With the accessibility to such psychoactive drugs such as ecstasy in Ireland being the highest in Europe at 20%, the Union of Students in Ireland (USI) have teamed up with Drugs.ie and the HSE to launch a new harm reduction information campaign for those who use psychoactive substances.
The campaign, which was officially launched by Minister of State for Health Catherine Byrne, focuses primarily on the side effects and safe use of ecstasy and ketamine. These include the effects of ecstasy making people become sexually aroused, and ketamine causing you to become dehydrated.
“It’s important for us to ensure that students’ relationship with substances is as safe as possible,” says Annie Hoey, USI President. “We are urging students to be vigilant against unknown substances, and if anyone decides to take drugs, following a harm reduction regime is crucial.”
Although the campaign focuses on these two drugs, the ESPAD reported worrying figures about cocaine and cannabis in Ireland too. Along with ecstasy, accessibility to cocaine was highest in Ireland at 17% to 19%, along with Bulgaria and Poland.
The highest frequencies of cannabis use was also found in Ireland, with students having used the drug, on average, 11.5 or more occasions in the past 12 months (2015), in comparison to the average of 8.9 occasions among students in other European countries. The report also showed higher frequencies of cannabis usage among boys at 15.4 occasions in the past 12 months (2015) in comparison to 8.8 occasions among girls.
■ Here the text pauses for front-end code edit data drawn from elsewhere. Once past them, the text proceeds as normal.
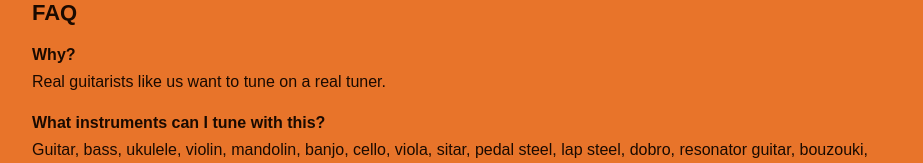
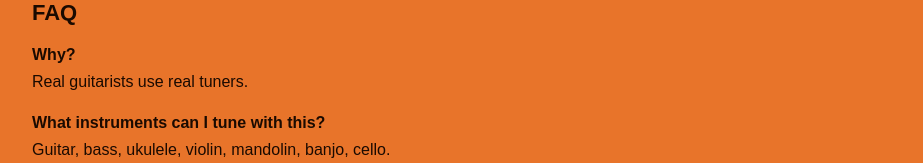
Before and after one commit to smith-kyle/realtuner.online, a Next.js app: page / in a window 1280 px wide. Shown: the part 789-952 px from the top of the page, without its empty margins (178-1101 px from the left). Built offline with nearby package versions, Linux system fonts and the light colour scheme; no server answers.

Commit message:
Update FAQ

```diff
--- a/src/app/page.tsx
+++ b/src/app/page.tsx
@@ -89,13 +89,11 @@ function FAQ() {
       <h2 style={{ fontSize: '22px', fontWeight: 'bold', marginBottom: '8px', color: '#1a0a00' }}>FAQ</h2>
       <dl>
         <dt style={dtStyle}>Why?</dt>
-        <dd style={ddStyle}>Real guitarists like us want to tune on a real tuner.</dd>
+        <dd style={ddStyle}>Real guitarists use real tuners.</dd>
 
         <dt style={dtStyle}>What instruments can I tune with this?</dt>
         <dd style={ddStyle}>
-          Guitar, bass, ukulele, violin, mandolin, banjo, cello, viola, sitar, pedal steel, lap steel,
-          dobro, resonator guitar, bouzouki, oud, dulcimer, autoharp, charango, cuatro, bajo sexto,
-          mandocello, tenor guitar, baritone guitar — and probably your kazoo if you try hard enough.
+          Guitar, bass, ukulele, violin, mandolin, banjo, cello.
         </dd>
 
         <dt style={dtStyle}>Where is this tuner physically located?</dt>
```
If you are worried about your alcohol or drug consumption habits, freephone the HSE Drug/Alcohol Helpline on 1800459459 Monday to Friday between 9.30am and 5.30pm.